Preparedness, proactive security measures and well-defined incident response plans are crucial, and then adapt to the continuously enhanced tactics of the cybercriminals. CISA.gov advises practicing good data hygiene by conducting regular vulnerability scanning and addressing vulnerabilities. If your credit union falls victim, CISA.gov says to report it to federal law enforcement via IC3 or a local field office of the Secret Service. And don’t dare to not report a breach, as former Uber Chief Security Officer Joe Sullivan learned earlier this month when he was convicted for “actively hiding a data breach from the US Federal Trade Commission (FTC) and concealing a felony,” Wired reported.
- Being ready and up-to-date on the latest trends in cybersecurity is a significant part of the battle to ensure not only disaster recovery should your systems be breached, but also business continuity so your credit union can continue serving members with minimal interruption.
- Consider converting to a hybrid (combined on-prem and cloud-based model) or fully in the cloud. Cloud providers can complement your credit union’s internal IT team with specialists who do nothing but tech to support security. Most credit unions can’t afford that level of expertise in-house. The cloud also backs up your data in near-real time, so your credit union can continue serving members. No servers to replace or time-consuming patching.
- And of course, credit unions – whether at fault for a breach, or much more commonly, members’ card data breaches at retailers – should be ready to clearly and consistently communicate with members and the media, temporarily staff up or outsource your call center and consider cybersecurity insurance. Be sure to keep the board and your business partners well-informed as well.
Today’s cybersecurity environment is scary – and expensive, including technology, talent and treasure. Let Prodigy do some of the heavy lifting for you. Moving your IT infrastructure to Prodigy’s secure, private cloud shifts the technology burden from your credit union to our skilled experts. Virtualizing your servers in redundant data centers with us eliminates all the costs associated with maintaining and replacing servers, Microsoft server licensing, patching, backups, disaster recovery and more.

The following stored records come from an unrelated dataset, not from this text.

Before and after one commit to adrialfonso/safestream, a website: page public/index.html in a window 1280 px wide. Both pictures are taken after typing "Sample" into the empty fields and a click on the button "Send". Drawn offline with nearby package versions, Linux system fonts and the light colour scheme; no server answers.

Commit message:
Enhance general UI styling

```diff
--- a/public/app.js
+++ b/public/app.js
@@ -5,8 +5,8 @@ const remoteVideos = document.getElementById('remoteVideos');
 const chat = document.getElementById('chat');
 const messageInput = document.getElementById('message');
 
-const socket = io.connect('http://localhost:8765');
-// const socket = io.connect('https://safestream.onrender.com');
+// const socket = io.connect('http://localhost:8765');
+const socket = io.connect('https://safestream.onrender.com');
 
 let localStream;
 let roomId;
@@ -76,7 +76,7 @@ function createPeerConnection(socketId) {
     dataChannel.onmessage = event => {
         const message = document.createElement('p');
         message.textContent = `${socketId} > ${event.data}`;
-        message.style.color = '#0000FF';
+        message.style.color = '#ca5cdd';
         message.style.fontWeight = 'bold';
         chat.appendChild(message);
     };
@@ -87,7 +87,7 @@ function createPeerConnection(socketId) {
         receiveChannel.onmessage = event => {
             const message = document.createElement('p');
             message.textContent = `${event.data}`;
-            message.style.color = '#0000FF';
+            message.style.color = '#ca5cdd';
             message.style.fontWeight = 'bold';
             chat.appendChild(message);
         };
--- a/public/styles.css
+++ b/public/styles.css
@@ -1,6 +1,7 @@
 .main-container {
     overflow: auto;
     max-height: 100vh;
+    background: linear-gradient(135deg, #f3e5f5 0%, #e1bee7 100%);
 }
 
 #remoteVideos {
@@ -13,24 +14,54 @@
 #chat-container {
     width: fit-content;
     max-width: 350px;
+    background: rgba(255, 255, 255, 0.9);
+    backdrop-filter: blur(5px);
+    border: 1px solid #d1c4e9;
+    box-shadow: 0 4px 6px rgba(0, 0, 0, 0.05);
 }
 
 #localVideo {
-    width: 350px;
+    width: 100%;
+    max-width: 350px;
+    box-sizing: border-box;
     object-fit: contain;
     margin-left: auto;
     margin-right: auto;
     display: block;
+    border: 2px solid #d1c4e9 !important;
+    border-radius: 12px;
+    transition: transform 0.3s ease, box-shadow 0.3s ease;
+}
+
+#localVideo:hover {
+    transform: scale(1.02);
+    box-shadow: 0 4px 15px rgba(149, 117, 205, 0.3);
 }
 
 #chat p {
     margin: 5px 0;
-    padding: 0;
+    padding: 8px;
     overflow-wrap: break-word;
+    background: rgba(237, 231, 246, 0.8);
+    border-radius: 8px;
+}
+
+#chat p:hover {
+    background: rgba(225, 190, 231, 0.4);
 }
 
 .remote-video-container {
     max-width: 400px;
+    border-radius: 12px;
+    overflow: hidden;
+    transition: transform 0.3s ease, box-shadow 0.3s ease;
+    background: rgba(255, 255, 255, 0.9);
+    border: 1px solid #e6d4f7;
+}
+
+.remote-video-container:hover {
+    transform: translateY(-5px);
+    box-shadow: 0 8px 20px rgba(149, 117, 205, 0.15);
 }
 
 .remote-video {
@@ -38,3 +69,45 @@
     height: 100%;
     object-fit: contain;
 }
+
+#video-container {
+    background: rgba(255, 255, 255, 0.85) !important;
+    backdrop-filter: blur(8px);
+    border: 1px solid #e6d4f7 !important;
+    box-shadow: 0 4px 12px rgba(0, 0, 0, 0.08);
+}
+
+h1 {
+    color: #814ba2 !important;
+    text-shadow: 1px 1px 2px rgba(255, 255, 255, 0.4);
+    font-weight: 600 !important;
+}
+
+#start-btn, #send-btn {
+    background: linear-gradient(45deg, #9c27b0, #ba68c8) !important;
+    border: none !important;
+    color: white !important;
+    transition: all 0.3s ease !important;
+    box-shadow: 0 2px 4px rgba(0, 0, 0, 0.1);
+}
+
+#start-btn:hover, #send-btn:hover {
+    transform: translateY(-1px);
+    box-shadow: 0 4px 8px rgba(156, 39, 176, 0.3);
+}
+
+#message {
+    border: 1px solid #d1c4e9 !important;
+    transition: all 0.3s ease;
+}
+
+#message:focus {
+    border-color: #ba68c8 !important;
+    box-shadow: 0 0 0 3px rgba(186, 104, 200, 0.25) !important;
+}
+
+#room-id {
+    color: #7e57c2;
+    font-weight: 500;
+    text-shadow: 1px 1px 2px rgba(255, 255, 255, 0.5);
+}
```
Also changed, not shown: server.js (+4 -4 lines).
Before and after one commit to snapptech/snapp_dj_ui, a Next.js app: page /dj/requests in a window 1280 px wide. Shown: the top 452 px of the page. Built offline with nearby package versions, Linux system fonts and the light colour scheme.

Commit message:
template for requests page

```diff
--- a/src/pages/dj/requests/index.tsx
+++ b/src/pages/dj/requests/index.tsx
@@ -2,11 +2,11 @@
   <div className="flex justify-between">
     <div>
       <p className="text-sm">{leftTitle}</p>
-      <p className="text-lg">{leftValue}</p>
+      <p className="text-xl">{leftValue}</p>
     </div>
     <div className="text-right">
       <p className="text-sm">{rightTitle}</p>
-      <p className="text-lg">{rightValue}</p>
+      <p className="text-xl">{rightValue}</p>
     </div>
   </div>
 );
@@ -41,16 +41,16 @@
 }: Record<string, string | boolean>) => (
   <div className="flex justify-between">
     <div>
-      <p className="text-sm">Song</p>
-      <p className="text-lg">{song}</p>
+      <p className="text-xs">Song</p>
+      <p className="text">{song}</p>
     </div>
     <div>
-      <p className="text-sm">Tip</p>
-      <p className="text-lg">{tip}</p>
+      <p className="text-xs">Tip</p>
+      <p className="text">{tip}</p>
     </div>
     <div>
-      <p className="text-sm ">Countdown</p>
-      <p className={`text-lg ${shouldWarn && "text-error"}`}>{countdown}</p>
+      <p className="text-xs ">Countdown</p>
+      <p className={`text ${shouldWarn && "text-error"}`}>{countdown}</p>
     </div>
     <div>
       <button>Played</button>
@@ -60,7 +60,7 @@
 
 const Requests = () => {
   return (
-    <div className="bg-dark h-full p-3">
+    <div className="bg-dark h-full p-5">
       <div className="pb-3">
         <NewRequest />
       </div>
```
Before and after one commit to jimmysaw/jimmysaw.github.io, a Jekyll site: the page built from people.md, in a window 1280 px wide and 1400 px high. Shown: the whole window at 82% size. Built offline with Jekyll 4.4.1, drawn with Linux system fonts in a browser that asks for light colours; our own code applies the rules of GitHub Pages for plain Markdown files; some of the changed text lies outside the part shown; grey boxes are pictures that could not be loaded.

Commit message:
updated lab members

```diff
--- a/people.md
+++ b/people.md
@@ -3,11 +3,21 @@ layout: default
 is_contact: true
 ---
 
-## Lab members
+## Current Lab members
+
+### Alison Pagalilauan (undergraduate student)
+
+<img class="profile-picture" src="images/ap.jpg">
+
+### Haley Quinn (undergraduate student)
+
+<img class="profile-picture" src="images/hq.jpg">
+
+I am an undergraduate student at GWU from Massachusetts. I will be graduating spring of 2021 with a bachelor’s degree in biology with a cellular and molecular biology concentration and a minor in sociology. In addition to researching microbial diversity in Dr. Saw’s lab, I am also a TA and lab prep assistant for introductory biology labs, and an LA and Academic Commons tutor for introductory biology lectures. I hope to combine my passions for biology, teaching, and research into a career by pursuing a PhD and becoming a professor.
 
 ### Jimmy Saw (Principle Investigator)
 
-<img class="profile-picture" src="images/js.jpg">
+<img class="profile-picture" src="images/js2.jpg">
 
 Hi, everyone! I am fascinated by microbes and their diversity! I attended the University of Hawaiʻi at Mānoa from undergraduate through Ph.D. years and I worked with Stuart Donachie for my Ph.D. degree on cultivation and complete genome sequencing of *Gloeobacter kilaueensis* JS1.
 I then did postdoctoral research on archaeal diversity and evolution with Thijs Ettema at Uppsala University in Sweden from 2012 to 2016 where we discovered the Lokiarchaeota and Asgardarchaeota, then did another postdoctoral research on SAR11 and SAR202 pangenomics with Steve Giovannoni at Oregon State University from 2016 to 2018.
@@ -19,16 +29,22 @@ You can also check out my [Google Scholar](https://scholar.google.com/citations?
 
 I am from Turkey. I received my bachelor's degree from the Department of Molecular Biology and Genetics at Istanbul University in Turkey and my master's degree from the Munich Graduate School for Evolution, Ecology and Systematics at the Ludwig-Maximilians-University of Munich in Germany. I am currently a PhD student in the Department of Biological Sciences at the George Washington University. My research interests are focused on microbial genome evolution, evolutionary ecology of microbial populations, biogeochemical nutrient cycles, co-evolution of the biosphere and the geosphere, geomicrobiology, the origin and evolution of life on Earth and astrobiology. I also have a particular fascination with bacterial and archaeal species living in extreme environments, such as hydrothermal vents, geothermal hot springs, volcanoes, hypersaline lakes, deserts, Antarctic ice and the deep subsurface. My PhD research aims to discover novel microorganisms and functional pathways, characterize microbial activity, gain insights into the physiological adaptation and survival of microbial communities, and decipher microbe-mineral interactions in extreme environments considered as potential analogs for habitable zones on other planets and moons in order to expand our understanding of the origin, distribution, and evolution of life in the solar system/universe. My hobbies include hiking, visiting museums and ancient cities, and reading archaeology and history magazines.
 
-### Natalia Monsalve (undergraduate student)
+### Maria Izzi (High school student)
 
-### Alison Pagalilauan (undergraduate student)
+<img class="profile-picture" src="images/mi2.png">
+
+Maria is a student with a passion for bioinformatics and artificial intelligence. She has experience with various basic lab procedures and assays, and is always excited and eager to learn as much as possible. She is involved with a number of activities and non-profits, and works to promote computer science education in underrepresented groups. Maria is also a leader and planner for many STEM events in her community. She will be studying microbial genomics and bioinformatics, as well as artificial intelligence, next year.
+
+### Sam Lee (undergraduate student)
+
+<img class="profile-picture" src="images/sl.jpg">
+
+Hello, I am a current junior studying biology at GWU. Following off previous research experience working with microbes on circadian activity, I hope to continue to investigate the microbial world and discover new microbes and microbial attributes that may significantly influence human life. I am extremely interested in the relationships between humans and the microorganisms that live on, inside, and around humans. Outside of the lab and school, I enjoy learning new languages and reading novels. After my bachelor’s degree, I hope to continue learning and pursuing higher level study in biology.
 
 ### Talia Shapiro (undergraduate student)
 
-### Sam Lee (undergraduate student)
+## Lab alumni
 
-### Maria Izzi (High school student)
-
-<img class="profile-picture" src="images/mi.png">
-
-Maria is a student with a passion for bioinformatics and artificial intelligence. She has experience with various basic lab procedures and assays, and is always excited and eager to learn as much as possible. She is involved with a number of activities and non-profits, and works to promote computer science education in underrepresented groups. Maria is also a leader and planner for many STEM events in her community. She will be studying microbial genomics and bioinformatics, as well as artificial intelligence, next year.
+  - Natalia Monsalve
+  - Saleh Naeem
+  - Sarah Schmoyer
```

Your IT staff will have more time to help serve your members better and grow your credit union.